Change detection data
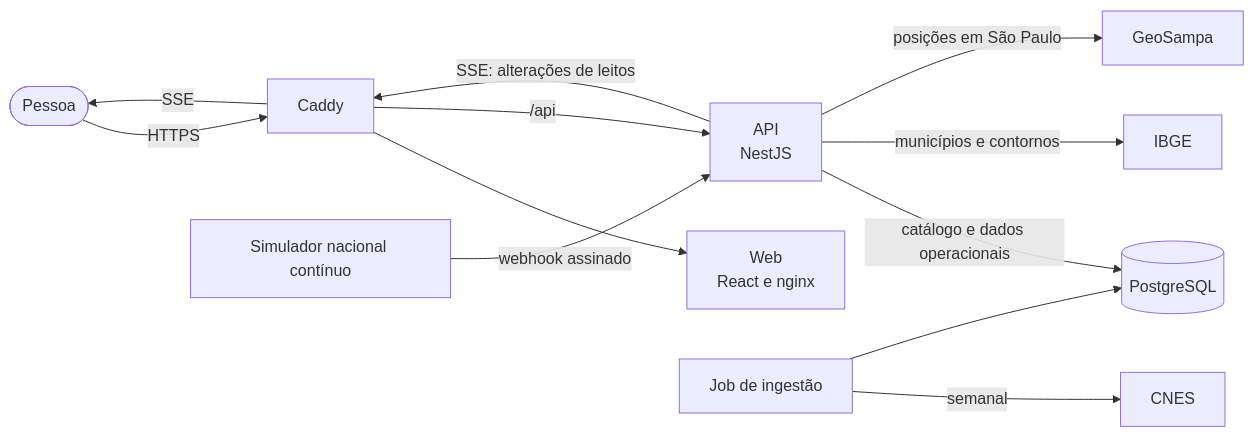
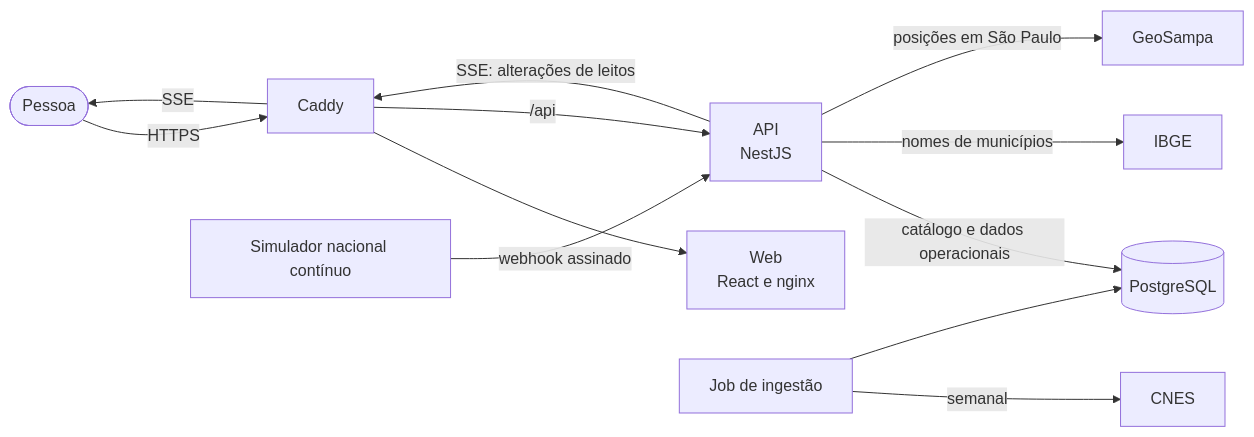
One commit to PJIEixoComputacaoUnivesp/FilaSaude changed the first of 3 diagrams in README.md. Above: the diagram before and after it, drawn with Mermaid. The commit also changed other lines of this file and 2 other files, not shown here.

First line of the commit message:
docs: registra os contornos municipais versionados

````diff
--- a/README.md
+++ b/README.md
@@ -57,16 +57,16 @@
 ```mermaid
 flowchart LR
   pessoa(["Pessoa"]) -->|"HTTPS"| caddy["Caddy"]
   caddy --> web["Web<br/>React e nginx"]
   caddy -->|"/api"| api["API<br/>NestJS"]
   api -->|"SSE: alterações de leitos"| caddy
   caddy -->|"SSE"| pessoa
 
   api -->|"catálogo e dados operacionais"| db[("PostgreSQL")]
-  api -->|"municípios e contornos"| ibge["IBGE"]
+  api -->|"nomes de municípios"| ibge["IBGE"]
   api -->|"posições em São Paulo"| geo["GeoSampa"]
 
   sim["Simulador nacional contínuo"] -->|"webhook assinado"| api
   job["Job de ingestão"] -->|"semanal"| cnes["CNES"]
   job --> db
 ```
````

Exercise requirements
Find each line in the data above with the word "caddy", then copy it.

Answer space
   pessoa(["Pessoa"]) -->|"HTTPS"| caddy["Caddy"]
   caddy --> web["Web<br/>React e nginx"]
   caddy -->|"/api"| api["API<br/>NestJS"]
   api -->|"SSE: alterações de leitos"| caddy
   caddy -->|"SSE"| pessoa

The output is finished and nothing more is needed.